■ What to do
Quote the records that follow in full and exactly; leave out the pictures.

■ Task material
○ ○ ○

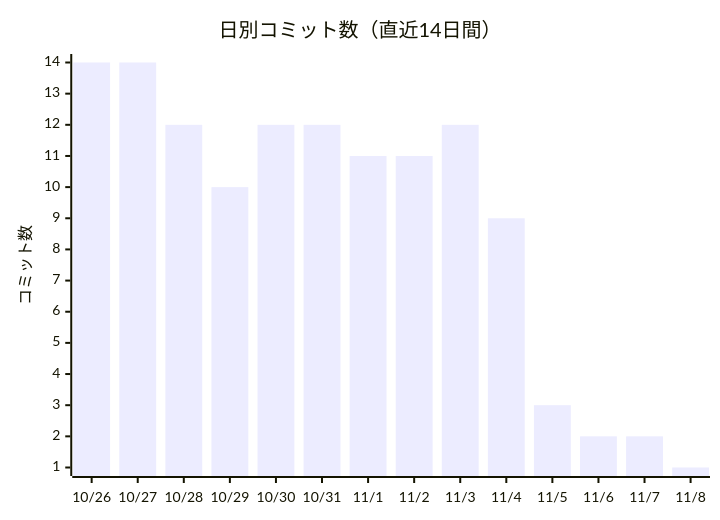
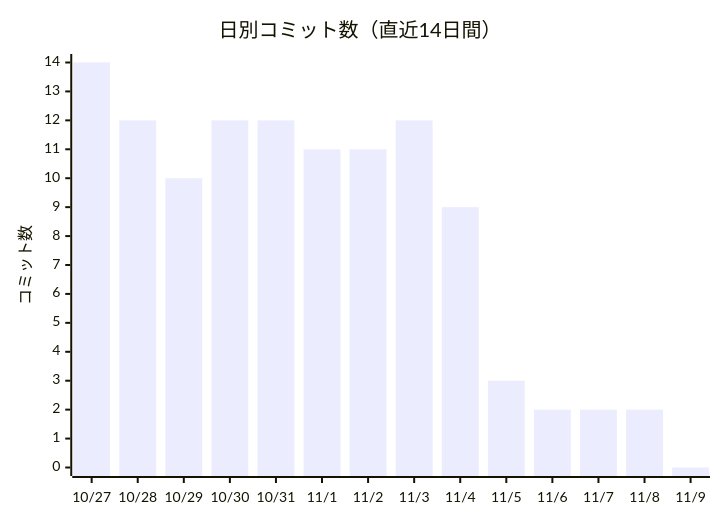
One commit to non-x2/non-x2 changed the first of 2 diagrams in docs/進化レポート.md. Above: the diagram before and after it, drawn with Mermaid. The commit also changed other lines of this file and 1 other file, not shown here.

````diff
--- a/docs/進化レポート.md
+++ b/docs/進化レポート.md
@@ -23,7 +23,7 @@
 ```mermaid
 xychart-beta
     title "日別コミット数（直近14日間）"
-    x-axis ["10/26", "10/27", "10/28", "10/29", "10/30", "10/31", "11/1", "11/2", "11/3", "11/4", "11/5", "11/6", "11/7", "11/8"]
+    x-axis ["10/27", "10/28", "10/29", "10/30", "10/31", "11/1", "11/2", "11/3", "11/4", "11/5", "11/6", "11/7", "11/8", "11/9"]
     y-axis "コミット数"
-    bar [14, 14, 12, 10, 12, 12, 11, 11, 12, 9, 3, 2, 2, 1]
+    bar [14, 12, 10, 12, 12, 11, 11, 12, 9, 3, 2, 2, 2, 0]
 ```
````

○ ○ ○

■ Completed exercise
One commit to non-x2/non-x2 changed the first of 2 diagrams in docs/進化レポート.md. Above: the diagram before and after it, drawn with Mermaid. The commit also changed other lines of this file and 1 other file, not shown here.

````diff
--- a/docs/進化レポート.md
+++ b/docs/進化レポート.md
@@ -23,7 +23,7 @@
 ```mermaid
 xychart-beta
     title "日別コミット数（直近14日間）"
-    x-axis ["10/26", "10/27", "10/28", "10/29", "10/30", "10/31", "11/1", "11/2", "11/3", "11/4", "11/5", "11/6", "11/7", "11/8"]
+    x-axis ["10/27", "10/28", "10/29", "10/30", "10/31", "11/1", "11/2", "11/3", "11/4", "11/5", "11/6", "11/7", "11/8", "11/9"]
     y-axis "コミット数"
-    bar [14, 14, 12, 10, 12, 12, 11, 11, 12, 9, 3, 2, 2, 1]
+    bar [14, 12, 10, 12, 12, 11, 11, 12, 9, 3, 2, 2, 2, 0]
 ```
````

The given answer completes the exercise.